Paris – The land sank at the Nile Delta and part of the treasures of Ancient Egypt ended up at the bottom of the Mediterranean. Centuries at the mercy of natural phenomena, including earthquakes, resulted in large monuments of Alexandria, for instance, being swallowed by waters. More than this, whole cities went under the water.
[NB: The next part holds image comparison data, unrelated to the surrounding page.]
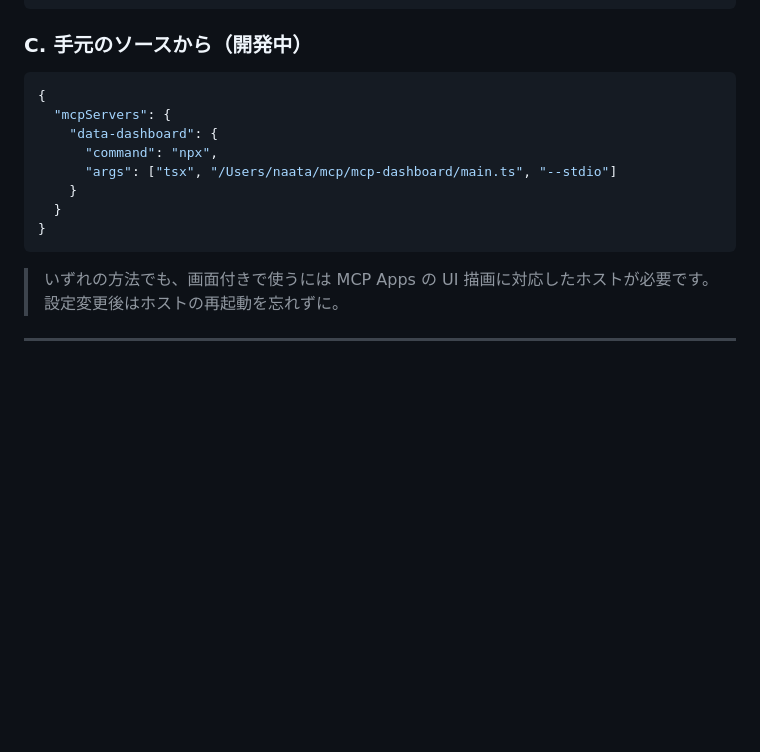
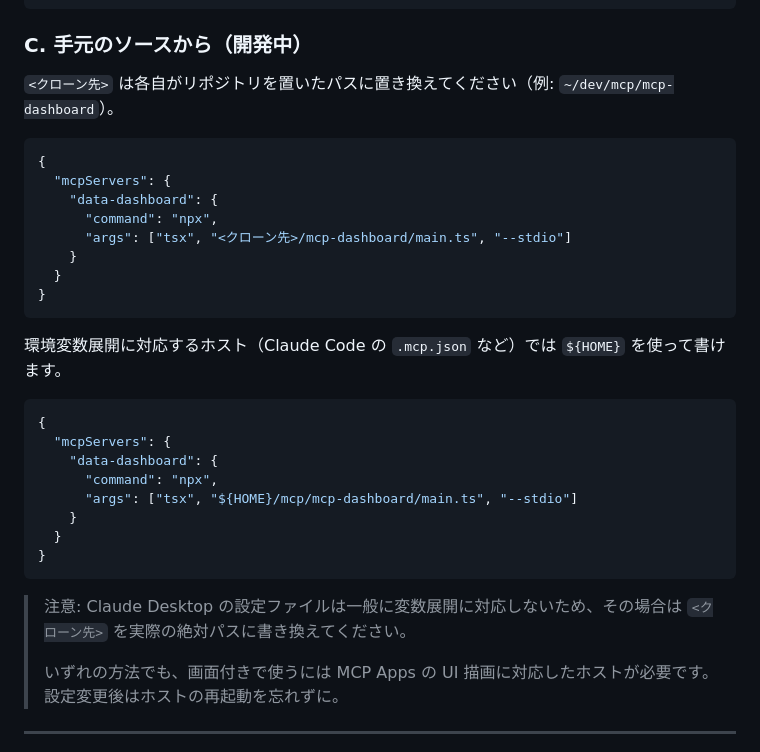
Before and after one commit to leomaro7/mcp, a Markdown page: mcp-dashboard/README.md, the part around the change. Rendered like a GitHub page; blank space fills up the shorter version.

Commit message:
docs: parameterize local path in option C (placeholder + ${HOME})
Co-Authored-By: Claude Opus 4.8 <noreply@anthropic.com>

````diff
--- a/mcp-dashboard/README.md
+++ b/mcp-dashboard/README.md
@@ -72,17 +72,34 @@ npm publish --access public
 
 ### C. 手元のソースから（開発中）
 
+`<クローン先>` は各自がリポジトリを置いたパスに置き換えてください（例: `~/dev/mcp/mcp-dashboard`）。
+
 ```json
 {
   "mcpServers": {
     "data-dashboard": {
       "command": "npx",
-      "args": ["tsx", "/Users/naata/mcp/mcp-dashboard/main.ts", "--stdio"]
+      "args": ["tsx", "<クローン先>/mcp-dashboard/main.ts", "--stdio"]
     }
   }
 }
 ```
 
+環境変数展開に対応するホスト（Claude Code の `.mcp.json` など）では `${HOME}` を使って書けます。
+
+```json
+{
+  "mcpServers": {
+    "data-dashboard": {
+      "command": "npx",
+      "args": ["tsx", "${HOME}/mcp/mcp-dashboard/main.ts", "--stdio"]
+    }
+  }
+}
+```
+
+> 注意: Claude Desktop の設定ファイルは一般に変数展開に対応しないため、その場合は `<クローン先>` を実際の絶対パスに書き換えてください。
+>
 > いずれの方法でも、画面付きで使うには MCP Apps の UI 描画に対応したホストが必要です。設定変更後はホストの再起動を忘れずに。
 
 ---
````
However, underwater archeology, allowed the recovery of a considerable number of artifacts and brought to light lesser known fragments of the Egyptian history.
It’s this submerged world that is covered by the exhibition Osiris, submerged misteries of Egypt, open until January 31st at the Arab World Institute (IMA, in the French acronym), in Paris, France, which assembled discoveries made by the team of French archeologist Franck Goddio, also the commissioner of the exhibition, in addition to objects from museums in Cairo and Alexandria.
The exhibition revolves around the cult to the Osiris god and cover, mainly, the end of the Pharaonic period and the centuries of Greek and Roman domination.
The majority of the pieces were taken from the ruins of cities Thonis-Heracleion and Canopus, both swallowed by the waters at 7th century A.D. in the Bay of Aboukir, near Alexandria. These places celebrated the ceremony Misteries of Osiris, which lasted 21 days, every year.
The exhibition tells the story of how this celebration was held and the importance it had for the local people, so much so that it kept being organized for centuries after the decline of the pharaohs.
The legend of Osiris is one of the founding myths of Ancient Egypt. Son of the Sky and the Earth, and a king among men, the god was killed by his brother, Set, and had his body dismembered in 14 parts, which were spread out across Egypt. Isis, his wife and sister, assembled the parts, restored the body and, with the help of her sister, Nephthys, and the jackal god Anubis, executed the mummification ritual.
Osiris defeats death, resurrect and gives humanity the promise of eternal life, becoming the ruler of the beyond. The god is considered the first mummy and he is represented in carvings and statues as such. Fruit of the posthumous union between Osiris and Isis, Horus becomes the legitimate king of Egypt.
The Misteries of Osiris ceremony took place across Egypt and, in the case of the exhibition’s artifacts, ended with a long procession on the Nile that transported the god’s image from the temple of Amun, in Thonis-Heracleion, to its sanctuary, in Canopus. The ruins of the two cities were discovered in 1998 by the European Institute for Underwater Archaeology (IEASM, in the French acronym), headed by Franck Goddio.
The exhibition draws parallels between the Osiris legend with other ancient religions, especially the Greek and Roman beliefs, and highlights the importance of Egyptian mythology in the culture of the people that occupied the country after the end of the Pharaonic period.
Among the artifacts found at the bottom of the sea, the highlights are the colossal statue of fertility, represented by an androginous masculine figure identified as the god Hapi; the Thonis-Heracleion Stele, a granite plaque covered by hieroglyphics, which in fact is a custom document issued by pharao Nactabebo I (380-362 B.C.); statues of Osiris, Isis breastfeeding and Horus as a child; and images of Serapis, god that symbolizes the religious syncretism in the Greek-Roman Egypt , since it representes the union between Osiris and the Apis bull, worshiped by Greeks and Romans.
From the pieces that came from Egyptian museums, the highlights are the mummified statue of Osiris inside a sarcophagus, made of sludge and sprouted grains, one of the images used in the annual ceremonies; the sculpture of the god laying down with Isis, with Isis taking the form of a bird and at his genital area; the statue The Awakening of Osiris, which represents the god in the moment of his resurrection; the statue of the goddess Thoueris, with hippopotamus head and lion paws; and the life-size sculpture of the Apis bull, found at the Serapeum in Alexandria.
The decoration of the exhibition seeks to create and submerged environment and, in addition to the artifacts, there are videos and pictures of the underwater explorations.
Osiris, submerged mysteries of Egypt
Open until January 31st, 2016
From Tuesdays to Thursdays, from 10 AM to 7 PM; Fridays, from 10 AM to 9:30 PM; Saturdays and Sundays, from 10 AM to 8 PM. Closed on Mondays.
Tickets: EUR 15.5. Check out other options in the exhibtion’s website
Place: Institut du Monde Arabe, 1 Rue des Fossés-Saint-Bernard, Place Mohammed V, Paris, França
Phone: +33 1 4051-3838
Arab World Institute: http://www.imarabe.org/
Franck Goddio: http://www.franckgoddio.org/
*Translated by Sérgio Kakitani